Entries taken from a collection:
'''

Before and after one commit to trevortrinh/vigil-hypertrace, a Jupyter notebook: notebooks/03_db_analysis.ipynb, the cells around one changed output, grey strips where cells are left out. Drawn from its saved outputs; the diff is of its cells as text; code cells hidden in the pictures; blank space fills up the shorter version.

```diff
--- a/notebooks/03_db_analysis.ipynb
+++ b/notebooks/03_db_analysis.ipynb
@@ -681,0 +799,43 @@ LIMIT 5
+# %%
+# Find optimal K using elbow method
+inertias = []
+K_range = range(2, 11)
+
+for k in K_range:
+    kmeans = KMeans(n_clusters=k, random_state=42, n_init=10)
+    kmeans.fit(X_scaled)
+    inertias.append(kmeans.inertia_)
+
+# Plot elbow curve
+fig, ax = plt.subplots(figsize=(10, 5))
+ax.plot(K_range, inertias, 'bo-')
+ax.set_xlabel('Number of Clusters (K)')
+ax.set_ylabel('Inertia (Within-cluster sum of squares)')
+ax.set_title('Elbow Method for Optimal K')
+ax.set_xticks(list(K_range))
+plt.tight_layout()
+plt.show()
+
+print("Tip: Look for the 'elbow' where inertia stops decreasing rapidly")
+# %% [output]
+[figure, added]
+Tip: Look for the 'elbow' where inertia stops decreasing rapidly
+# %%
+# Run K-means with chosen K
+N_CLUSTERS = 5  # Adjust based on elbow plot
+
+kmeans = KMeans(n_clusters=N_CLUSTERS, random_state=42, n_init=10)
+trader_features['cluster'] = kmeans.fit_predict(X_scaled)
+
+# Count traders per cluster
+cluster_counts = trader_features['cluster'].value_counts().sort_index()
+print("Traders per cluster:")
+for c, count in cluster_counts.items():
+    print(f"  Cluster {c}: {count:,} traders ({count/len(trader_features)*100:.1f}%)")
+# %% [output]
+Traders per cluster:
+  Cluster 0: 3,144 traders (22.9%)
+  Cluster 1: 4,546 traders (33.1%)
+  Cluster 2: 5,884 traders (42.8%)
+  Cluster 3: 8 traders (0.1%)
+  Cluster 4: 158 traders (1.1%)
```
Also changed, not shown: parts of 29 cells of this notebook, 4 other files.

'''

_Your objective:_
Whenever a line in the entries holds the word "where", copy that line.

_Answer to the problem:_
Before and after one commit to trevortrinh/vigil-hypertrace, a Jupyter notebook: notebooks/03_db_analysis.ipynb, the cells around one changed output, grey strips where cells are left out. Drawn from its saved outputs; the diff is of its cells as text; code cells hidden in the pictures; blank space fills up the shorter version.
+print("Tip: Look for the 'elbow' where inertia stops decreasing rapidly")
+Tip: Look for the 'elbow' where inertia stops decreasing rapidly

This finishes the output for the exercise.